“We showed that vaccines can be designed to stimulate rare immune cells with specific properties, and this targeted stimulation can be very efficient in humans,” said William Schief, a professor and immunologist at Scripps Research and executive director of vaccine design at IAVI’s Neutralizing Antibody Center, whose lab developed the vaccine. He continued, stating, “We believe this approach will be key to making an HIV vaccine and possibly important for making vaccines against other pathogens.”

“This is a tremendous achievement for vaccine science as a whole,” says Dennis Burton, professor and chair of the Department of Immunology and Microbiology at Scripps Research, scientific director of the IAVI Neutralizing Antibody Center and director of the NIH Consortium for HIV/AIDS Vaccine Development. “This clinical trial has shown that we can drive immune responses in predictable ways to make new and better vaccines, and not just for HIV. We believe this type of vaccine engineering can be applied more broadly, bringing about a new day in vaccinology.”

This is a landmark study in the HIV vaccine field, demonstrating success in the first step of a pathway to induce broad neutralizing antibodies against HIV-1. The study sets the stage for additional clinical trials that will seek to refine and extend the approach — with the long-term goal of creating a safe and effective HIV vaccine. (source: Good News Network)

Deaf Sheepdog Returns to Herding Her Flock After Learning ‘Sign Language’ 

A working dog, Peggy was unable to continue the job she excelled at — herding sheep — when at the age of eight she lost her hearing.

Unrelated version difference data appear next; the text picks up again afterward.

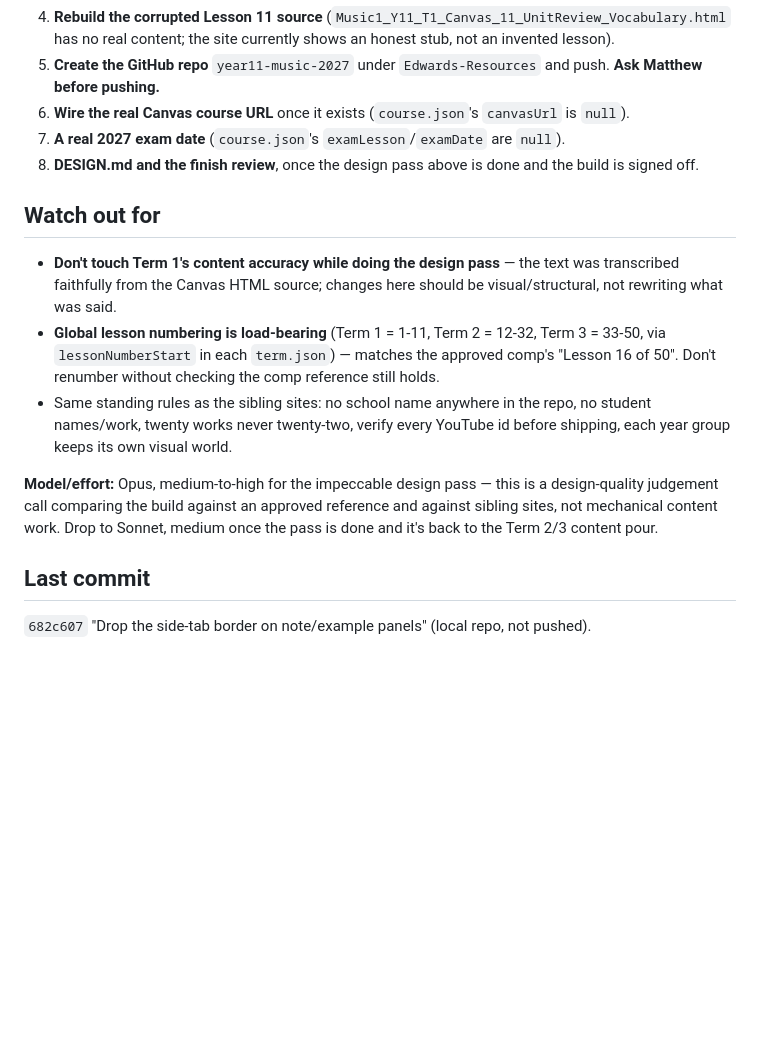
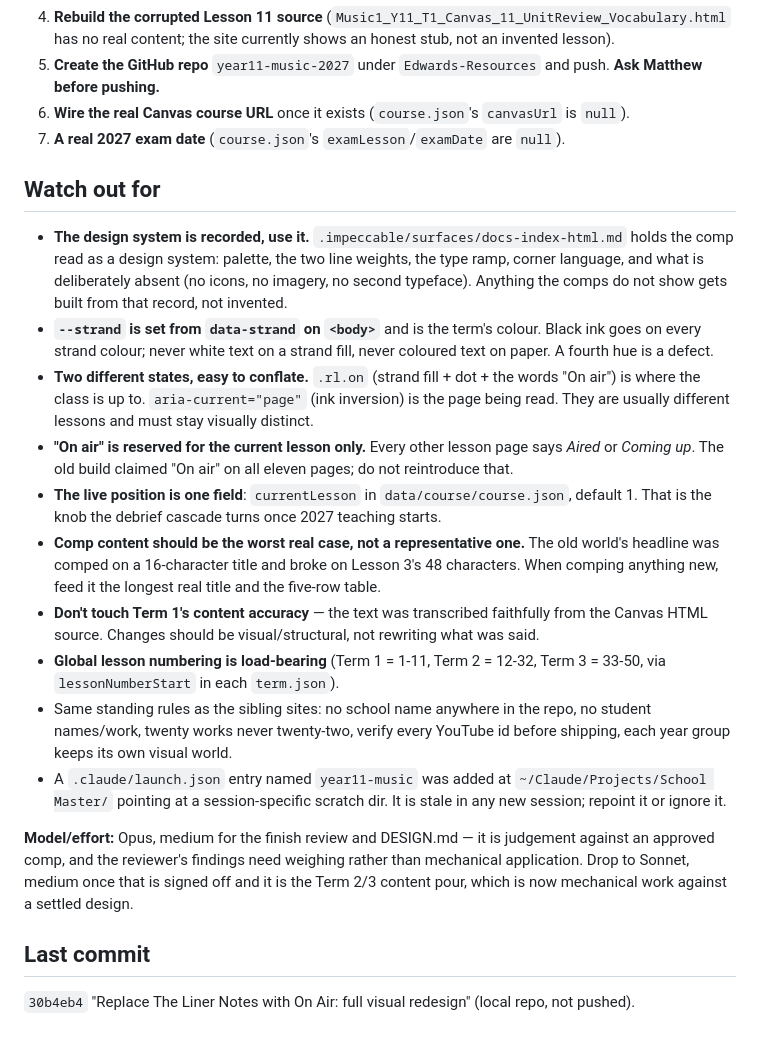
Before and after one commit to Edwards-Resources/year11-music-2027, a Markdown page: NEXT-SESSION.md, the part around one of its changes. Drawn GitHub-style; blank space fills up the shorter version.

```diff
--- a/NEXT-SESSION.md
+++ b/NEXT-SESSION.md
@@ -21,16 +23,22 @@ Use the `impeccable` skill to critique and improve `Sites/year11-music-2027/` ag
 5. **Create the GitHub repo** `year11-music-2027` under `Edwards-Resources` and push. **Ask Matthew before pushing.**
 6. **Wire the real Canvas course URL** once it exists (`course.json`'s `canvasUrl` is `null`).
 7. **A real 2027 exam date** (`course.json`'s `examLesson`/`examDate` are `null`).
-8. **DESIGN.md and the finish review**, once the design pass above is done and the build is signed off.
 
 ## Watch out for
 
-- **Don't touch Term 1's content accuracy while doing the design pass** — the text was transcribed faithfully from the Canvas HTML source; changes here should be visual/structural, not rewriting what was said.
-- **Global lesson numbering is load-bearing** (Term 1 = 1-11, Term 2 = 12-32, Term 3 = 33-50, via `lessonNumberStart` in each `term.json`) — matches the approved comp's "Lesson 16 of 50". Don't renumber without checking the comp reference still holds.
+- **The design system is recorded, use it.** `.impeccable/surfaces/docs-index-html.md` holds the comp read as a design system: palette, the two line weights, the type ramp, corner language, and what is deliberately absent (no icons, no imagery, no second typeface). Anything the comps do not show gets built from that record, not invented.
+- **`--strand` is set from `data-strand` on `<body>`** and is the term's colour. Black ink goes on every strand colour; never white text on a strand fill, never coloured text on paper. A fourth hue is a defect.
+- **Two different states, easy to conflate.** `.rl.on` (strand fill + dot + the words "On air") is where the class is up to. `aria-current="page"` (ink inversion) is the page being read. They are usually different lessons and must stay visually distinct.
+- **"On air" is reserved for the current lesson only.** Every other lesson page says *Aired* or *Coming up*. The old build claimed "On air" on all eleven pages; do not reintroduce that.
+- **The live position is one field**: `currentLesson` in `data/course/course.json`, default 1. That is the knob the debrief cascade turns once 2027 teaching starts.
+- **Comp content should be the worst real case, not a representative one.** The old world's headline was comped on a 16-character title and broke on Lesson 3's 48 characters. When comping anything new, feed it the longest real title and the five-row table.
+- **Don't touch Term 1's content accuracy** — the text was transcribed faithfully from the Canvas HTML source. Changes should be visual/structural, not rewriting what was said.
+- **Global lesson numbering is load-bearing** (Term 1 = 1-11, Term 2 = 12-32, Term 3 = 33-50, via `lessonNumberStart` in each `term.json`).
 - Same standing rules as the sibling sites: no school name anywhere in the repo, no student names/work, twenty works never twenty-two, verify every YouTube id before shipping, each year group keeps its own visual world.
+- A `.claude/launch.json` entry named `year11-music` was added at `~/Claude/Projects/School Master/` pointing at a session-specific scratch dir. It is stale in any new session; repoint it or ignore it.
 
-**Model/effort:** Opus, medium-to-high for the impeccable design pass — this is a design-quality judgement call comparing the build against an approved reference and against sibling sites, not mechanical content work. Drop to Sonnet, medium once the pass is done and it's back to the Term 2/3 content pour.
+**Model/effort:** Opus, medium for the finish review and DESIGN.md — it is judgement against an approved comp, and the reviewer's findings need weighing rather than mechanical application. Drop to Sonnet, medium once that is signed off and it is the Term 2/3 content pour, which is now mechanical work against a settled design.
 
 ## Last commit
 
-`682c607` "Drop the side-tab border on note/example panels" (local repo, not pushed).
+`30b4eb4` "Replace The Liner Notes with On Air: full visual redesign" (local repo, not pushed).
```
Also changed, not shown: other parts of NEXT-SESSION.md (+11 -9 lines).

No longer able to communicate with her, Peggy’s owner subsequently relinquished her to the care of a local animal shelter.

But as it was near Christmas, the shelter was at capacity. That’s when animal welfare manager Chloe Shorten stepped in. Shorten and her husband, Jason, who had two other working sheepdogs, decided to take Peggy home.

“We knew Peggy wanted to be working, so we started the long process of teaching her how to herd and work with a shepherd without relying on voice commands,” Chloe Shorten told the BBC. “We started by teaching her to look at us for hand signals.”

Using repetition and “positive reinforcement,” with the help of a sheepdog trainer, Peggy eventually learned to respond to hand signals and body language rather than traditional verbal commands.

But Chloe says the most important lesson Peggy learned had nothing to do with sheep. It had to do with trust: “[It took time to] learn that we love her, and understand our praise.”

These days, while Peggy is semi-retired, with her GPS tracker in place, she still heads out with the flock from time to time, happy in the knowledge that a “thumbs up” means she’s a good girl. (source: Good News Network)